Although their population is estimated at around 95,000 individuals, the gerenuk is under threat. Their population has fallen by 25% in the last 14 years. As human populations grow, we build more settlements, more roads and more farms which are gradually consuming this species’ natural habitat. Their current conservation status is ‘near-threatened’, but if nothing is done, they could soon be uplisted to ‘vulnerable’.

 

Sources:

https://www.awf.org/wildlife-conservation/gerenuk

https://animalcorner.co.uk/animals/gerenuk/

https://en.wikipedia.org/wiki/Gerenuk

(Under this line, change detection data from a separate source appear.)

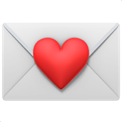
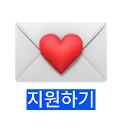
Add files via upload

diff --git a/script.js b/script.js
@@ -6,35 +6,73 @@ const closePopup = document.getElementById("closePopup");
 if (mobileFrame) {
 
     const icons = [
-        { src: "img/icon1.png", content: "아이콘 1 내용입니다.<br><br>스크롤 테스트용 텍스트.<br>".repeat(20) },
-        { src: "img/icon2.png", content: "아이콘 2 상세 내용입니다.<br>".repeat(25) },
-        { src: "img/icon3.png", content: "아이콘 3 설명입니다.<br>".repeat(30) },
-        { src: "img/icon4.png", content: "아이콘 4 관련 정보입니다.<br>".repeat(18) },
-        { src: "img/icon5.png", content: "아이콘 5 콘텐츠입니다.<br>".repeat(22) }
+        { src: "img/icon1.png", content: "아이콘 1 내용<br>".repeat(20) },
+        { src: "img/icon2.png", content: "아이콘 2 내용<br>".repeat(25) },
+        { src: "img/icon3.png", content: "아이콘 3 내용<br>".repeat(30) },
+        { src: "img/icon4.png", content: "아이콘 4 내용<br>".repeat(18) },
+        { src: "img/icon5.png", content: "아이콘 5 내용<br>".repeat(22) }
     ];
 
     const FRAME_WIDTH = mobileFrame.clientWidth;
     const FRAME_HEIGHT = mobileFrame.clientHeight;
-    const ICON_SIZE = 112;
 
     icons.forEach(iconData => {
-        const img = document.createElement("img");
-        img.src = iconData.src;
-        img.classList.add("icon");
+    const img = document.createElement("img");
+    img.src = iconData.src;
+    img.classList.add("icon");
 
-        const randomX = Math.random() * (FRAME_WIDTH - ICON_SIZE);
-        const randomY = Math.random() * (FRAME_HEIGHT - ICON_SIZE);
+    img.onload = () => {
+
+        const iconWidth = img.naturalWidth;
+        const iconHeight = img.naturalHeight;
+
+        const TOP_LIMIT = FRAME_HEIGHT * 0.4; // 상단 2/5 금지
+        const placedIcons = document.querySelectorAll(".icon");
+
+        let randomX, randomY;
+        let overlapping;
+        let attempts = 0;
+
+        do {
+            overlapping = false;
+
+            randomX = Math.random() * (FRAME_WIDTH - iconWidth);
+            randomY = TOP_LIMIT + Math.random() * (FRAME_HEIGHT - TOP_LIMIT - iconHeight);
+
+            for (let other of placedIcons) {
+                const rect = other.getBoundingClientRect();
+                const frameRect = mobileFrame.getBoundingClientRect();
+
+                const otherX = rect.left - frameRect.left;
+                const otherY = rect.top - frameRect.top;
+                const otherW = other.offsetWidth;
+                const otherH = other.offsetHeight;
+
+                if (
+                    randomX < otherX + otherW &&
+                    randomX + iconWidth > otherX &&
+                    randomY < otherY + otherH &&
+                    randomY + iconHeight > otherY
+                ) {
+                    overlapping = true;
+                    break;
+                }
+            }
+
+            attempts++;
+        } while (overlapping && attempts < 50);
 
         img.style.left = `${randomX}px`;
         img.style.top = `${randomY}px`;
+    };
 
-        img.addEventListener("click", () => {
-            popupContent.innerHTML = iconData.content;
-            popupOverlay.style.display = "flex";
-        });
-
-        mobileFrame.appendChild(img);
+    img.addEventListener("click", () => {
+        popupContent.innerHTML = iconData.content;
+        popupOverlay.style.display = "flex";
     });
+
+    mobileFrame.appendChild(img);
+});
 
     // 닫기 버튼
     closePopup.addEventListener("click", () => {

diff --git a/style.css b/style.css
@@ -17,7 +17,7 @@ body {
 .mobile-frame {
     width: 414px;
     height: 760px;
-    border-radius: 40px;
+    border-radius: 20px;
     overflow: hidden;
     box-shadow: 0 20px 50px rgba(0,0,0,0.15);
     position: relative;
@@ -30,12 +30,12 @@ body {
 
 /* 아이콘 */
 .icon {
-    width: 112px;
-    height: 112px;
     position: absolute;
     cursor: pointer;
     transition: transform 0.2s ease;
-    z-index: 1; /* 아이콘 기본 레이어 */
+    z-index: 1;
+    width: 112px;
+    height: auto;
 }
 
 .icon:active {
@@ -81,4 +81,77 @@ body {
     border: none;
     font-size: 20px;
     cursor: pointer;
+}
+
+/* ===== index 버튼 영역 ===== */
+
+.button-container {
+    position: absolute;
+    top: 50%;
+    left: 50%;
+    transform: translate(-50%, -20%);
+    
+    width: 85%;
+    
+    display: flex;
+    flex-direction: column;
+    gap: 20px;
+}
+
+.btn {
+    display: flex;
+    justify-content: center;
+    align-items: center;
+
+    height: 70px;
+    border-radius: 30px;
+
+    background: rgba(255, 255, 255, 0.9);
+    backdrop-filter: blur(10px);
+
+    text-decoration: none;
+    color: black;
+    font-size: 20px;
+    font-weight: 600;
+
+    box-shadow: 0 10px 25px rgba(0,0,0,0.15);
+    transition: all 0.2s ease;
+}
+
+.btn:active {
+    transform: scale(0.97);
+}
+
+/* ===== 뒤로가기 버튼 ===== */
+
+.back-btn {
+    position: absolute;
+    top: 24px;
+    left: 24px;
+
+    width: 44px;
+    height: 44px;
+
+    display: flex;
+    justify-content: center;
+    align-items: center;
+
+    border-radius: 50%;
+    text-decoration: none;
+
+    font-size: 30px;
+    font-weight: 300;
+    color: black;
+
+    background: rgba(255,255,255,0.85);
+    backdrop-filter: blur(8px);
+
+    box-shadow: 0 5px 15px rgba(0,0,0,0.15);
+    z-index: 1000;
+    transition: transform 0.15s ease;
+
+}
+
+.back-btn:active {
+    transform: scale(0.9);
 }

diff --git a/index.html b/index.html
@@ -3,7 +3,7 @@
 <head>
     <meta charset="UTF-8">
     <meta name="viewport" content="width=device-width, initial-scale=1.0">
-    <title>What's in my OSL?</title>
+    <title>OSL new recruit!</title>
     <link rel="stylesheet" href="style.css" />
 </head>
 
@@ -11,9 +11,9 @@
 
 <div class="mobile-frame">
     <div class="button-container">
-        <a href="home.html" class="btn">오소랩 열어보기</a>
+        <a href="home.html" class="btn">오소랩 소개</a>
         <a href="https://docs.google.com/forms" class="btn">2026-1 지원하기</a>
-        <a href="https://www.hioslab.com" class="btn">홈페이지 바로가기</a>
+        <a href="https://www.hioslab.com" class="btn">공식 웹사이트</a>
     </div>
 </div>
 

diff --git a/home.html b/home.html
@@ -9,6 +9,8 @@
 <body>
 
 <div class="mobile-frame" id="mobileFrame">
+
+    <a href="index.html" class="back-btn">‹</a>
     
     <!-- 팝업 -->
     <div class="popup-overlay" id="popupOverlay">
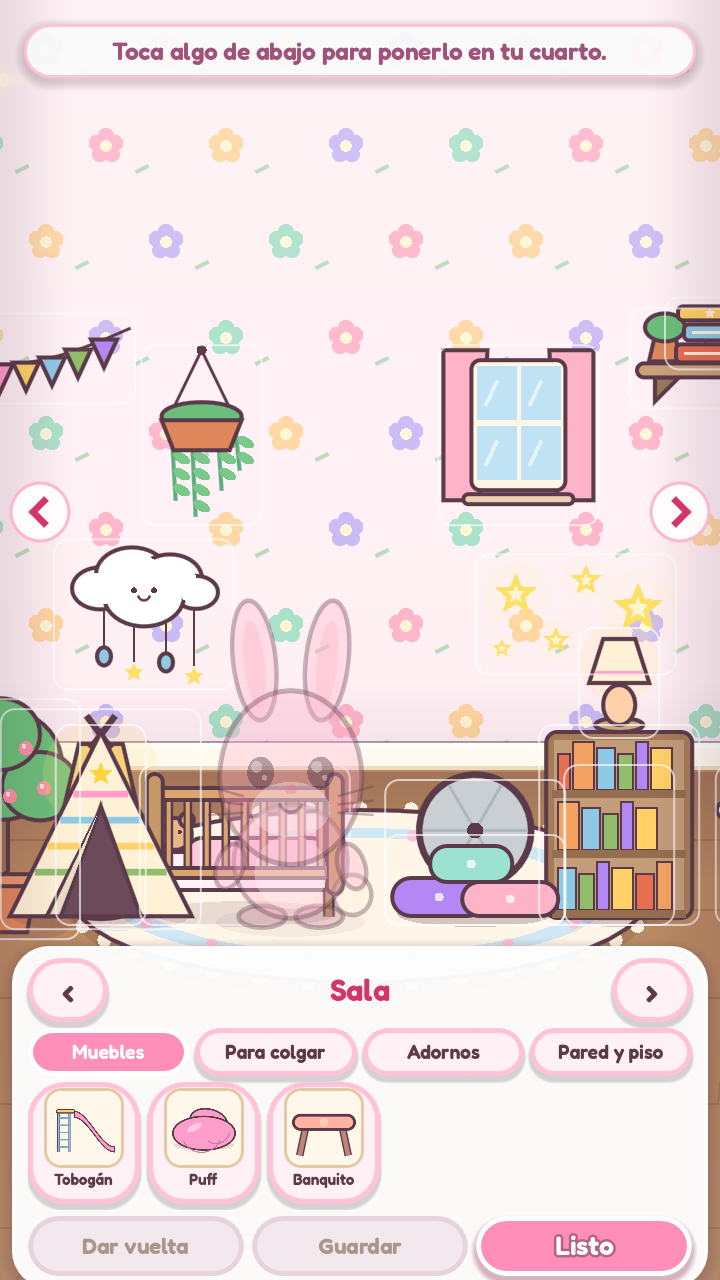
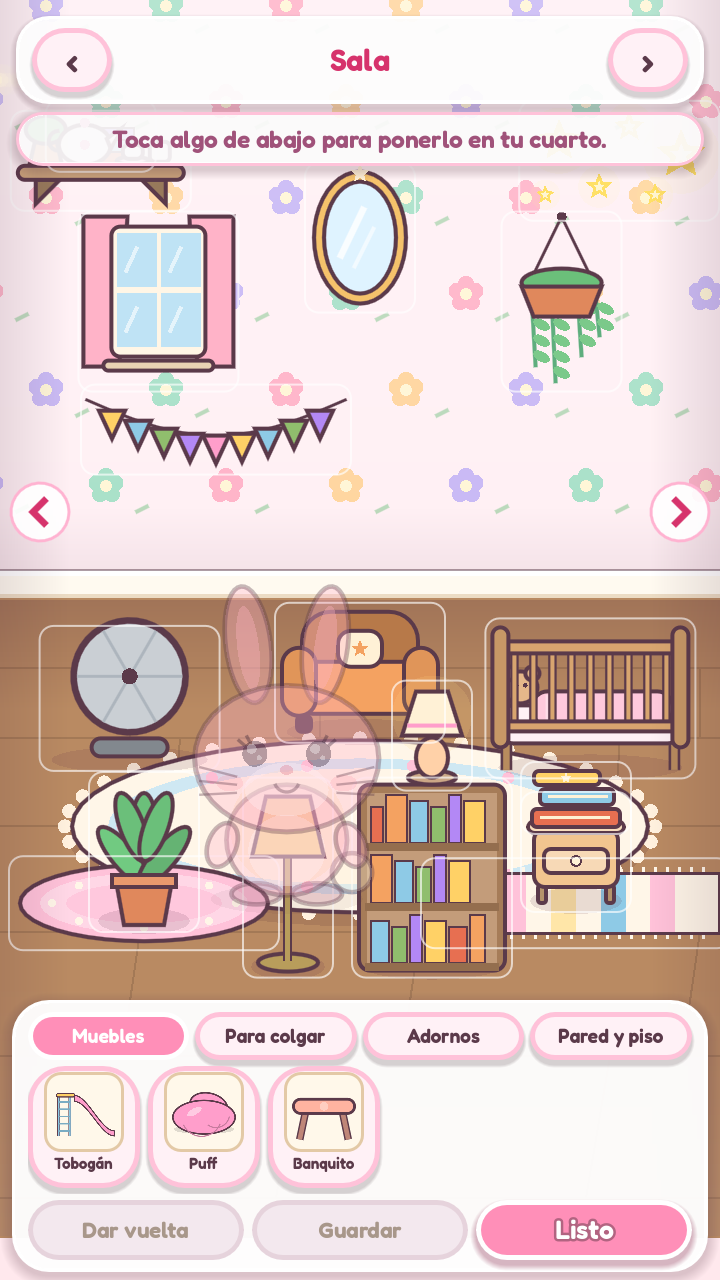
Mas lugar para decorar: cuartos de 3 pantallas y piso mas profundo
- El piso empieza al 50 % del alto: muebles en dos filas, hasta la barra de abajo.
- Habitaciones de 3 pantallas; partidas viejas y tarjetas de amigos se acomodan solas (Rooms.migrate_entry).
- Decorar: habitacion y ayuda arriba, panel mas bajito y el cuarto sube un poco.
- Alfombras adelante, muebles nuevos primero contra la pared. Test nuevo: test_room_space.

diff --git a/HANDOFF.md b/HANDOFF.md
@@ -118,6 +118,8 @@ Cada uno suma su habilidad (`PomponSkills.GAME_SKILL`), cuenta como juego favori
 
 **Menos texto** (16/11/2026; capturas antes/después en `docs/capturas/menos_texto/`): la casa muestra **solo íconos** arriba (Menú, Misiones, Vecinos, Trabajo, Diario) y en la solapa Pompon (Comer, Beber, Bañar, Caricia, Juegos): `ActionButton.show_label = false` (el nombre sigue en `caption`, que usan el tutorial y los tests, y en `tooltip_text`). La tarjeta dice solo el nombre con el símbolo de nena/nene (especie, personalidad, código y "Día X de N" quedan en la ficha). El cuadrito de "qué hace" aparece 5 s cuando cambia (`ACTIVITY_SECONDS`) y nunca junto con un pensamiento; el globo de lo que dice se ajusta al texto y sale sobre su cabeza. Habitaciones cerradas: candado y el número de nivel. Comida: moneda + número, estrellita = nunca la probó, "?" = todavía duda (sin subtítulo). Tienda: sin etiqueta de categoría en cada tarjeta, relojito + hora para la tienda nueva, título solo con la etapa. Sacados: subtítulo del diario (y "Dijo/Pensó" en cada entrada), frase de minijuegos, "¡Hay vacantes!", frase de amigos de verdad, "La entrada trae pochoclos", "Ordenados" y "Termina el turno completo..." en la nota. Tutorial y avisos con frases más cortas. `test_locale._texts` también lee el `tooltip_text` de los botones de solo ícono. **Beber está dentro de Comer** (tarjeta "Agua" gratis, primera del menú, `home.gd` `_water_card` → `_on_action("Beber")`): abajo quedan 4 botones. **El Supermercado y el Museo no se muestran en el pueblo** hasta que abran (`town.gd` `_build`; el código de "abre pronto" sigue).
 
+**Más lugar para decorar** (16/11/2026): las habitaciones son de **3 pantallas** (`Rooms.WORLD_SCREENS`) y el piso empieza al 50 % del alto (`RoomView.FLOOR_START`, antes 60 %): entran muebles en dos filas y llegan hasta la barra de abajo (`BOTTOM_RESERVE` 250). Lo nuevo va primero contra la pared y las alfombras adelante (`GameState.FLOOR_SPOTS`, `place_item`). Partidas viejas y tarjetas de amigos con el juego viejo se acomodan solas con `Rooms.migrate_entry` (`room_layout` 3 = `Rooms.LAYOUT`; la tarjeta de amigos manda `"layout"`): lo decorado queda en el medio del cuarto y a la misma distancia de la pared. En Decorar, la habitación (‹ Sala ›) y el cartel de ayuda van arriba (`_edit_top`), el panel de abajo es más bajito y el cuarto sube 44 px (`EDIT_LIFT`) para ver el piso de adelante. Test: `test_room_space`.
+
 **Finales de línea**: los `.gd` deben quedar en LF. Si se edita con Python en Windows, leer/escribir en binario: con CRLF los textos multilínea muestran una línea vacía de más.
 
 **Flechas guía** (`GuideArrow`, con `set_targets` recorre varios botones): mientras `GameState.job_guide_on()` (nunca trabajó, o el huevo espera cuna y no alcanzan las monedas) señalan Trabajo en la casa, "Aplicar" en las ofertas y los tres "Trabajar" del aula (o "Ir a la Tienda" si ya alcanza). En el turno: si pasan 6 s sin ordenar, un dedito muestra cómo arrastrar un objeto (`SortField`); si un alumno levanta la mano y no lo tocás en 4 s, la flecha señala su examen; si no respondés en 8 s, recorre las respuestas (sin marcar la correcta). Una ayuda por vez.
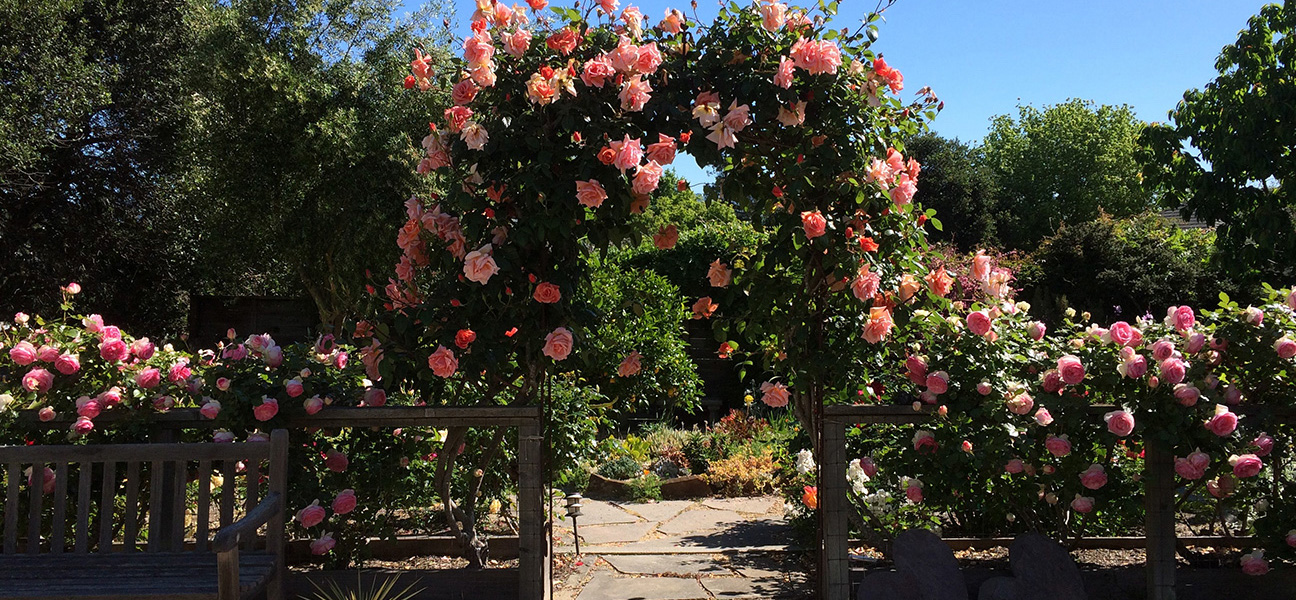
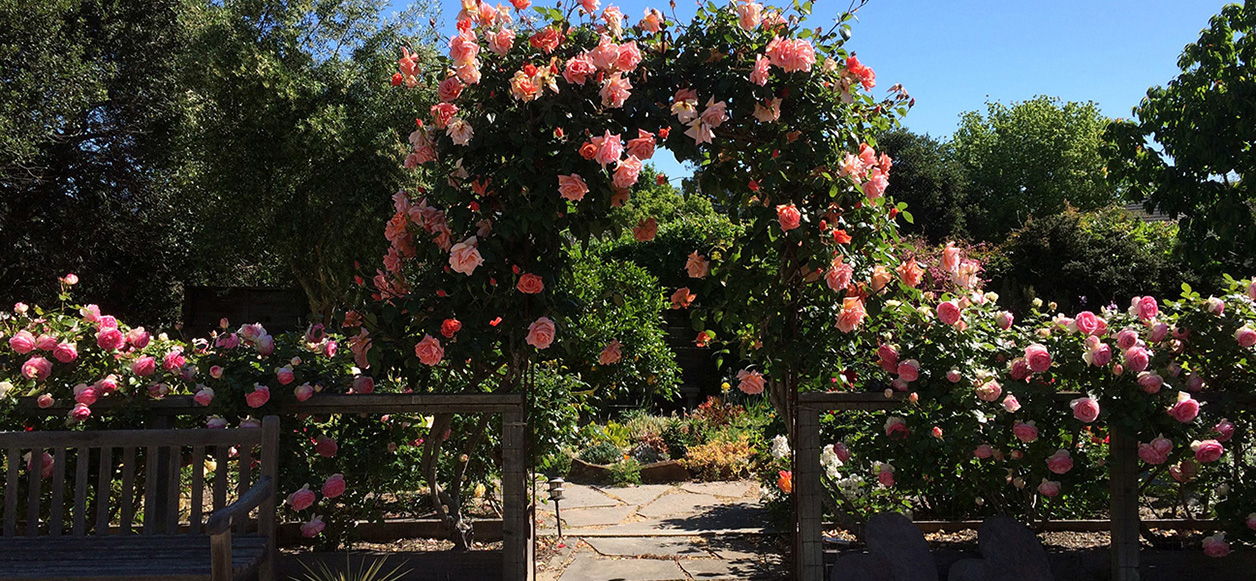
Updating images. Modifying header image to display parent page images. Modified size of gallery to large instead of full

diff --git a/web/app/themes/greenspace/scss/bootstrap.scss b/web/app/themes/greenspace/scss/bootstrap.scss
@@ -1,8 +1,17 @@
 
 // 1. Include functions first (so you can manipulate colors, SVGs, calc, etc)
-@import "../../node_modules/bootstrap/scss/functions";
+@import "../node_modules/bootstrap/scss/functions";
 
 // 2. Include any default variable overrides here
+$container-max-widths: (
+        sm: 540px,
+        md: 720px,
+        lg: 960px,
+        xl: 1140px,
+        xxl: 1280px
+);
+
+
 $green: #488b00;
 
 $gray-100: #f8f9fa;
@@ -40,21 +49,21 @@ $btn-hover-bg-shade-amount: 40%;
 
 
 // 3. Include remainder of required Bootstrap stylesheets
-@import "../../node_modules/bootstrap/scss/variables";
-@import "../../node_modules/bootstrap/scss/mixins";
+@import "../node_modules/bootstrap/scss/variables";
+@import "../node_modules/bootstrap/scss/mixins";
 
 // 4. Include any optional Bootstrap components as you like
-@import "../../node_modules/bootstrap/scss/root";
-@import "../../node_modules/bootstrap/scss/reboot";
-@import "../../node_modules/bootstrap/scss/type";
-@import "../../node_modules/bootstrap/scss/utilities";
-@import "../../node_modules/bootstrap/scss/utilities/api";
-@import "../../node_modules/bootstrap/scss/images";
-@import "../../node_modules/bootstrap/scss/containers";
-@import "../../node_modules/bootstrap/scss/grid";
-@import "../../node_modules/bootstrap/scss/tables";
-@import "../../node_modules/bootstrap/scss/forms";
-@import "../../node_modules/bootstrap/scss/nav";
-@import "../../node_modules/bootstrap/scss/navbar";
-@import "../../node_modules/bootstrap/scss/transitions";
-@import "../../node_modules/bootstrap/scss/buttons";
+@import "../node_modules/bootstrap/scss/root";
+@import "../node_modules/bootstrap/scss/reboot";
+@import "../node_modules/bootstrap/scss/type";
+@import "../node_modules/bootstrap/scss/utilities";
+@import "../node_modules/bootstrap/scss/utilities/api";
+@import "../node_modules/bootstrap/scss/images";
+@import "../node_modules/bootstrap/scss/containers";
+@import "../node_modules/bootstrap/scss/grid";
+@import "../node_modules/bootstrap/scss/tables";
+@import "../node_modules/bootstrap/scss/forms";
+@import "../node_modules/bootstrap/scss/nav";
+@import "../node_modules/bootstrap/scss/navbar";
+@import "../node_modules/bootstrap/scss/transitions";
+@import "../node_modules/bootstrap/scss/buttons";

diff --git a/web/app/themes/greenspace/style.css b/web/app/themes/greenspace/style.css
@@ -5182,7 +5182,7 @@ progress {
 }
 @media (min-width: 1400px) {
   .container-xxl, .container-xl, .container-lg, .container-md, .container-sm, .container {
-    max-width: 1320px;
+    max-width: 1280px;
   }
 }
 .row {

diff --git a/web/app/themes/greenspace/scss/style.scss b/web/app/themes/greenspace/scss/style.scss
@@ -1,4 +1,4 @@
-@import "file-header";
+@import "_header";
 
 @import url(https://fonts.googleapis.com/css2?family=Antic+Slab&display=swap);
 

diff --git a/web/app/themes/greenspace/inc/template-functions.php b/web/app/themes/greenspace/inc/template-functions.php
@@ -259,7 +259,7 @@ function greenspace_filter_portfolio_gallery( $null, $attr ) {
     ob_start(); ?>
     <div class="greenspace-slideshow">
         <?php foreach( $attachments as $attachment) {
-            printf( '<div>%s</div>', wp_get_attachment_image($attachment->ID, 'full', false, ['class' => 'mx-auto'] ) );
+            printf( '<div>%s</div>', wp_get_attachment_image($attachment->ID, 'large', false, ['class' => 'mx-auto'] ) );
         } ?>
     </div>
     <script>
@@ -371,7 +371,15 @@ function greenspace_header_image() {
 
     $banner_string = 'banner-%%slug%%.jpg';
     $banner_path = '/assets/images/';
-    $page_slug = get_post_field( 'post_name' );
+
+    $post = get_post();
+
+    if ( $post->post_parent ) {
+        $parent = get_post( $post->post_parent );
+        $page_slug = $parent->post_name;
+    } else {
+        $page_slug = $post->post_name;
+    }
 
 
     if ( file_exists( str_replace('%%slug%%', $page_slug, get_template_directory() . $banner_path . $banner_string) ) ) {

Hennessy, K., Wiggins, V. (2014) Animal Encyclopedia: The Definitive Visual Guide. 2nd edn. London. Dorling Kindersley.